Hideo Kojima recalled that, for one of the previous games he worked on while at Konami, they made it possible to transfer over saved data from the PS Vita to the PS3. This enabled gamers to take the progress they made from one version of the game to the other, without losing a step.
It's true that the Switch does represent a "dream" of being able to play your games at home on a full screen with full 1080p HD support and 60fps gaming for many fast-paced titles such as Mario Kart 8: Deluxe, but also take those same goes on the go and play them in HD at 720p on a portable screen.
What makes the Nintendo Switch different from other portable devices and home consoles is that you don't have to turn it off when you decide to go from home play to portable play. You just pick it up out of the home dock and keep playing, or you come in from having gamed while on the bus or the taxi ride home, and you plug it into your home base and keep going where you last left off. There's no need to break or save it and transfer over data... it all happens in one go.
Hideo Kojima proceeds to explain that this transition is already happening a lot with Blu-ray movies that you can also watch via digital codes available for mobile devices. He mentions that with movies and TV being this way, games should go that way too.
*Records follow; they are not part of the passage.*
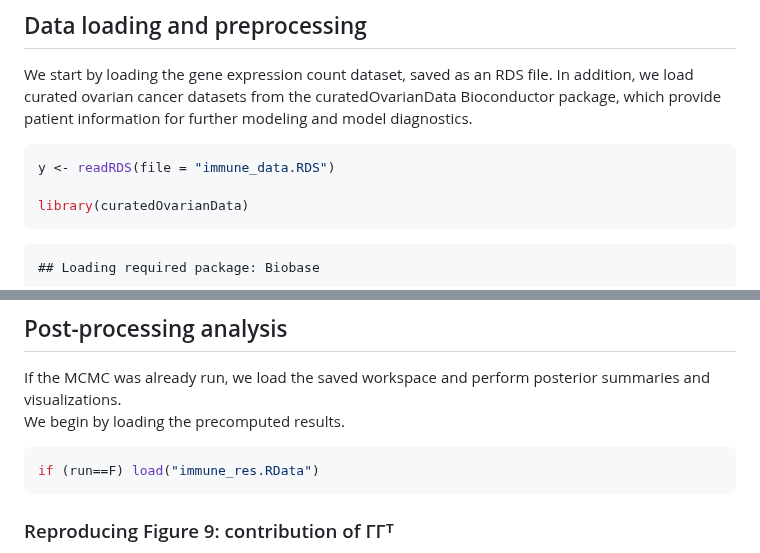
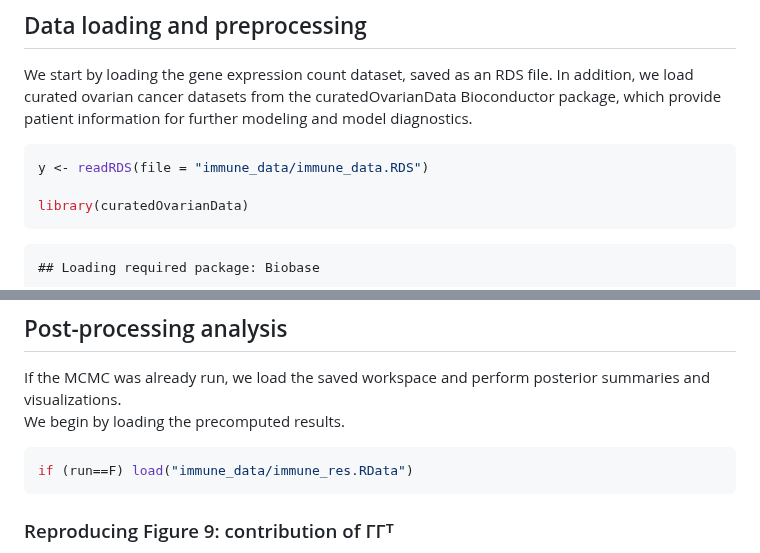
Before and after one commit to elenabortolato/APAFA, a Markdown page: Real_data/immune/immune.md, 2 parts joined by grey strips. Rendered like a GitHub page.

````diff
--- a/Real_data/immune/immune.md
+++ b/Real_data/immune/immune.md
@@ -11,7 +11,7 @@ curatedOvarianData Bioconductor package, which provide patient
 information for further modeling and model diagnostics.
 
 ``` r
-y <- readRDS(file = "immune_data.RDS")
+y <- readRDS(file = "immune_data/immune_data.RDS")
 
 library(curatedOvarianData)
 ```
@@ -218,7 +218,7 @@ posterior summaries and visualizations.
 We begin by loading the precomputed results.
 
 ``` r
-if (run==F) load("immune_res.RData")
+if (run==F) load("immune_data/immune_res.RData")
 ```
 
 ### Reproducing Figure 9: contribution of ΓΓᵀ
````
Nintendo isn't quite ready to embrace an all-digital future, though. The Nintendo Switch is still cartridge based with external USB 3.0 support for storage devices of all sorts that can hold up to 2TB of data. In other words, Nintendo is still very much focused on retaining a reliance on physical media.
The Switch will offer support for digital downloads, but the internal memory is limited to only 32GB, so you will either have to buy SD cards or an external hard drive.
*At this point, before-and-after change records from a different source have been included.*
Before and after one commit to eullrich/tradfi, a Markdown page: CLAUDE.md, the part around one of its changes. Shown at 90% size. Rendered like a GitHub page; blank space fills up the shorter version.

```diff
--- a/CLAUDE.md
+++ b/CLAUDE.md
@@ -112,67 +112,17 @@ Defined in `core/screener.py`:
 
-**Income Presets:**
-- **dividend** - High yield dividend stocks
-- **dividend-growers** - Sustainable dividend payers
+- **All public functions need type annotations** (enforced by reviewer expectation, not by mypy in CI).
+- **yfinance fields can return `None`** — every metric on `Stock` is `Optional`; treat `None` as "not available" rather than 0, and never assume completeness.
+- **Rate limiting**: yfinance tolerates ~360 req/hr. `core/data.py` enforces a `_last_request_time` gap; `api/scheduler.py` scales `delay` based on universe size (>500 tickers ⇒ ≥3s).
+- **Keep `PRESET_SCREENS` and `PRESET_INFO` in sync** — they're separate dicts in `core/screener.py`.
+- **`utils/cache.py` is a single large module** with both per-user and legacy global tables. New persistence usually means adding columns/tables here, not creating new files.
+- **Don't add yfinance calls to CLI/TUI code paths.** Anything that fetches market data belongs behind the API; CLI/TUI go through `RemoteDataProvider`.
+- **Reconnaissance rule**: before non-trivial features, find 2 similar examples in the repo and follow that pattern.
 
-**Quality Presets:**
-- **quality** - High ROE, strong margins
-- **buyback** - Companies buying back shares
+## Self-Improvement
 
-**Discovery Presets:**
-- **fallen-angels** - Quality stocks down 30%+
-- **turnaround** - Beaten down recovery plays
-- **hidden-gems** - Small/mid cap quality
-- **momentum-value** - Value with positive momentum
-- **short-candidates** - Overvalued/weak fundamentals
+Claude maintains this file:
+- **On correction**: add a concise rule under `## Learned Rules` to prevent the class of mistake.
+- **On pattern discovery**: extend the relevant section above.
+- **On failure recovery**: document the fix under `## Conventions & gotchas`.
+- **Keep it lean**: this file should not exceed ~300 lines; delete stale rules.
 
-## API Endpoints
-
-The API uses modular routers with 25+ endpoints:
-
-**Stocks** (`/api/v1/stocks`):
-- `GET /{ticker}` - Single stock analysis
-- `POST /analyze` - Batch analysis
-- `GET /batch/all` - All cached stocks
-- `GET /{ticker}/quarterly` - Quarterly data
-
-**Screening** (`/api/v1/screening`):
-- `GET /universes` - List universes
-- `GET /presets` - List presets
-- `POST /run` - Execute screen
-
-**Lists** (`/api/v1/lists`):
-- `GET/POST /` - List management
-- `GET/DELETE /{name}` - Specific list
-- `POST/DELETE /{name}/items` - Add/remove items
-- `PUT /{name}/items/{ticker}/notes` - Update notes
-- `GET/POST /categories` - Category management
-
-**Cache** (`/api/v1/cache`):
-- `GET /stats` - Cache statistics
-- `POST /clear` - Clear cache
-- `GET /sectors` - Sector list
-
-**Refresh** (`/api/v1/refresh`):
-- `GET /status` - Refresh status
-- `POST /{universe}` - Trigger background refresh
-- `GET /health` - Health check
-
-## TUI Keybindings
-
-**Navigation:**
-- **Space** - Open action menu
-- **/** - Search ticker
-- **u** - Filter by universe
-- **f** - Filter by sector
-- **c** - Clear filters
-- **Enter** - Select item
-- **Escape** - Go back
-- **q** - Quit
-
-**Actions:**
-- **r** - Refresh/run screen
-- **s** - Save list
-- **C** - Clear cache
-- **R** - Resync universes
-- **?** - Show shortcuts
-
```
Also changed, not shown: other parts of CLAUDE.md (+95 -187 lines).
A lot of gamers were worried about the internal storage capacity of the Switch, but with external support being made available at some point after launch with a firmware update, I doubt that will be too much of an issue.
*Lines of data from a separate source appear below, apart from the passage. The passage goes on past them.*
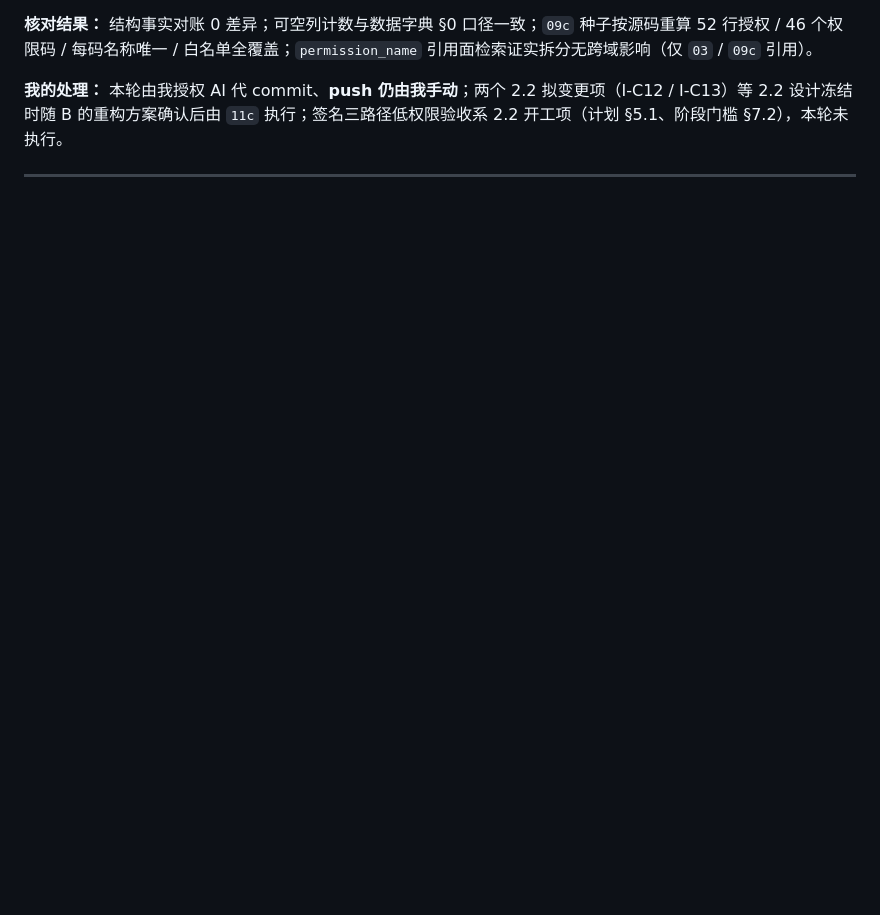
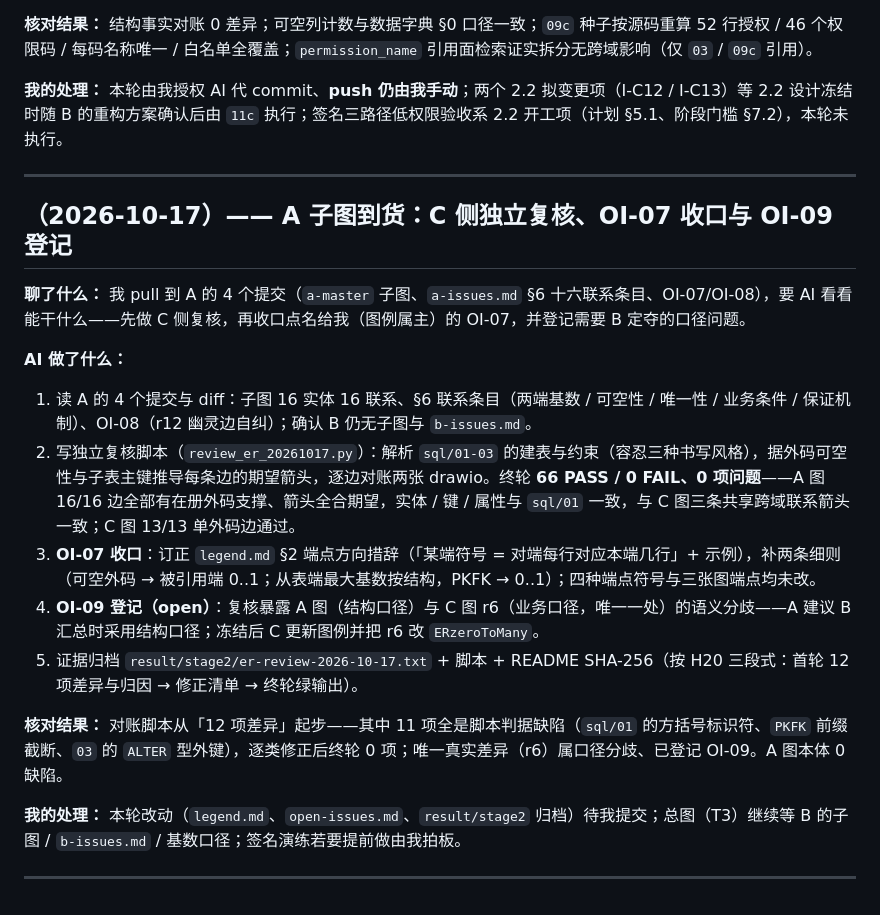
Before and after one commit to HZYoier/KFC-DB, a Markdown page: docs/AI使用记录.md, the part around the change. Drawn GitHub-style; blank space fills up the shorter version.

Commit message:
docs: record the ER review work in the AI collaboration log
执行文件：docs/AI使用记录.md
内容：追加（2026-10-17）段——A 子图到货后的 C 侧复核、OI-07 收口、OI-09 登记与证据归档；T3 仍等 B
已验证场景：仅追加、既有 313 行未动；全 CRLF 无 BOM

```diff
--- a/docs/AI使用记录.md
+++ b/docs/AI使用记录.md
@@ -311,3 +311,20 @@
 **我的处理：** 本轮由我授权 AI 代 commit、**push 仍由我手动**；两个 2.2 拟变更项（I-C12 / I-C13）等 2.2 设计冻结时随 B 的重构方案确认后由 `11c` 执行；签名三路径低权限验收系 2.2 开工项（计划 §5.1、阶段门槛 §7.2），本轮未执行。
 
 ---
+
+## （2026-10-17）—— A 子图到货：C 侧独立复核、OI-07 收口与 OI-09 登记
+
+**聊了什么：** 我 pull 到 A 的 4 个提交（`a-master` 子图、`a-issues.md` §6 十六联系条目、OI-07/OI-08），要 AI 看看能干什么——先做 C 侧复核，再收口点名给我（图例属主）的 OI-07，并登记需要 B 定夺的口径问题。
+
+**AI 做了什么：**
+1. 读 A 的 4 个提交与 diff：子图 16 实体 16 联系、§6 联系条目（两端基数 / 可空性 / 唯一性 / 业务条件 / 保证机制）、OI-08（r12 幽灵边自纠）；确认 B 仍无子图与 `b-issues.md`。
+2. 写独立复核脚本（`review_er_20261017.py`）：解析 `sql/01-03` 的建表与约束（容忍三种书写风格），据外码可空性与子表主键推导每条边的期望箭头，逐边对账两张 drawio。终轮 **66 PASS / 0 FAIL、0 项问题**——A 图 16/16 边全部有在册外码支撑、箭头全合期望，实体 / 键 / 属性与 `sql/01` 一致，与 C 图三条共享跨域联系箭头一致；C 图 13/13 单外码边通过。
+3. **OI-07 收口**：订正 `legend.md` §2 端点方向措辞（「某端符号 = 对端每行对应本端几行」+ 示例），补两条细则（可空外码 → 被引用端 0..1；从表端最大基数按结构，PKFK → 0..1）；四种端点符号与三张图端点均未改。
+4. **OI-09 登记（open）**：复核暴露 A 图（结构口径）与 C 图 r6（业务口径，唯一一处）的语义分歧——A 建议 B 汇总时采用结构口径；冻结后 C 更新图例并把 r6 改 `ERzeroToMany`。
+5. 证据归档 `result/stage2/er-review-2026-10-17.txt` + 脚本 + README SHA-256（按 H20 三段式：首轮 12 项差异与归因 → 修正清单 → 终轮绿输出）。
+
+**核对结果：** 对账脚本从「12 项差异」起步——其中 11 项全是脚本判据缺陷（`sql/01` 的方括号标识符、`PKFK` 前缀截断、`03` 的 `ALTER` 型外键），逐类修正后终轮 0 项；唯一真实差异（r6）属口径分歧、已登记 OI-09。A 图本体 0 缺陷。
+
+**我的处理：** 本轮改动（`legend.md`、`open-issues.md`、`result/stage2` 归档）待我提交；总图（T3）继续等 B 的子图 / `b-issues.md` / 基数口径；签名演练若要提前做由我拍板。
+
+---
```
The only worrying thing that Kojima seems to look forward to that gamers do not, is cloud-based gaming. Right now it's extremely expensive to play games through the cloud and equally expensive to pay for ISP support to make it an actual viable way to enjoy games through the cloud. Until prices come down, I doubt gamers are going to be quick to want to give up the discs and cartridges in order to pay an arm and a leg to access games via the cloud. And in that regards, at least Nintendo still has the favor of people looking forward to building a physical collection of Nintendo Switch titles.